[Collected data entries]
::::

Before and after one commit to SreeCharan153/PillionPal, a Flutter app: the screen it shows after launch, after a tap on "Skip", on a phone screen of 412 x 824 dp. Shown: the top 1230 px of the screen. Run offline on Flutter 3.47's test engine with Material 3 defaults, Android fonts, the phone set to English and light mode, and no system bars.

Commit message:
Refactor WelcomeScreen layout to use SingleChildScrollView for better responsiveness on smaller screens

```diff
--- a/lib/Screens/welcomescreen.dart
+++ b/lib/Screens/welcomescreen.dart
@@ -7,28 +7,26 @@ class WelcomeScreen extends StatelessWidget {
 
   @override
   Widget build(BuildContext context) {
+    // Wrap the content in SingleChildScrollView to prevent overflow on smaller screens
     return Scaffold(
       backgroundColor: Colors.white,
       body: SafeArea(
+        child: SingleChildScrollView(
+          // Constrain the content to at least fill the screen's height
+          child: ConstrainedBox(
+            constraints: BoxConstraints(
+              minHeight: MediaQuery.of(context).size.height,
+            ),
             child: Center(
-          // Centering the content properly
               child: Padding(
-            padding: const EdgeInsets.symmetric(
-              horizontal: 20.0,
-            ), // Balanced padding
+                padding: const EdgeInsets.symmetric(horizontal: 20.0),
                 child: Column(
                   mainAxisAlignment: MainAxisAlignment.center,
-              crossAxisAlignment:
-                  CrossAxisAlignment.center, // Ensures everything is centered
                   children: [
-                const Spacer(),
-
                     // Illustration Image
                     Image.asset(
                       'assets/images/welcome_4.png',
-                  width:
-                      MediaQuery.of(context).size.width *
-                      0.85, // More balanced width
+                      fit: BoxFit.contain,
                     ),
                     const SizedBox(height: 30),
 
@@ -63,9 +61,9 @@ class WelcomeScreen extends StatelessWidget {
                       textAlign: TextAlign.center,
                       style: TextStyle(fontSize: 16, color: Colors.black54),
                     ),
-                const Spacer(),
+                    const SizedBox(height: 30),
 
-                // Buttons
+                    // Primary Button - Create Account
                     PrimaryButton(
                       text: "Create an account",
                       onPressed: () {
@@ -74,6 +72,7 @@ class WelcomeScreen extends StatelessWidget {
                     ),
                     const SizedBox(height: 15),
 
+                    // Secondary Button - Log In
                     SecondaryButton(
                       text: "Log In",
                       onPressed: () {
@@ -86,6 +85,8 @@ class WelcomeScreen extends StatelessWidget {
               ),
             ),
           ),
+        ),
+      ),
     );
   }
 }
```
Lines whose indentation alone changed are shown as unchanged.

::::

**WORK ITEM:** The response has to give back every record verbatim.

**EXERCISE RESPONSE:**
Before and after one commit to SreeCharan153/PillionPal, a Flutter app: the screen it shows after launch, after a tap on "Skip", on a phone screen of 412 x 824 dp. Shown: the top 1230 px of the screen. Run offline on Flutter 3.47's test engine with Material 3 defaults, Android fonts, the phone set to English and light mode, and no system bars.

Commit message:
Refactor WelcomeScreen layout to use SingleChildScrollView for better responsiveness on smaller screens

```diff
--- a/lib/Screens/welcomescreen.dart
+++ b/lib/Screens/welcomescreen.dart
@@ -7,28 +7,26 @@ class WelcomeScreen extends StatelessWidget {
 
   @override
   Widget build(BuildContext context) {
+    // Wrap the content in SingleChildScrollView to prevent overflow on smaller screens
     return Scaffold(
       backgroundColor: Colors.white,
       body: SafeArea(
+        child: SingleChildScrollView(
+          // Constrain the content to at least fill the screen's height
+          child: ConstrainedBox(
+            constraints: BoxConstraints(
+              minHeight: MediaQuery.of(context).size.height,
+            ),
             child: Center(
-          // Centering the content properly
               child: Padding(
-            padding: const EdgeInsets.symmetric(
-              horizontal: 20.0,
-            ), // Balanced padding
+                padding: const EdgeInsets.symmetric(horizontal: 20.0),
                 child: Column(
                   mainAxisAlignment: MainAxisAlignment.center,
-              crossAxisAlignment:
-                  CrossAxisAlignment.center, // Ensures everything is centered
                   children: [
-                const Spacer(),
-
                     // Illustration Image
                     Image.asset(
                       'assets/images/welcome_4.png',
-                  width:
-                      MediaQuery.of(context).size.width *
-                      0.85, // More balanced width
+                      fit: BoxFit.contain,
                     ),
                     const SizedBox(height: 30),
 
@@ -63,9 +61,9 @@ class WelcomeScreen extends StatelessWidget {
                       textAlign: TextAlign.center,
                       style: TextStyle(fontSize: 16, color: Colors.black54),
                     ),
-                const Spacer(),
+                    const SizedBox(height: 30),
 
-                // Buttons
+                    // Primary Button - Create Account
                     PrimaryButton(
                       text: "Create an account",
                       onPressed: () {
@@ -74,6 +72,7 @@ class WelcomeScreen extends StatelessWidget {
                     ),
                     const SizedBox(height: 15),
 
+                    // Secondary Button - Log In
                     SecondaryButton(
                       text: "Log In",
                       onPressed: () {
@@ -86,6 +85,8 @@ class WelcomeScreen extends StatelessWidget {
               ),
             ),
           ),
+        ),
+      ),
     );
   }
 }
```
Lines whose indentation alone changed are shown as unchanged.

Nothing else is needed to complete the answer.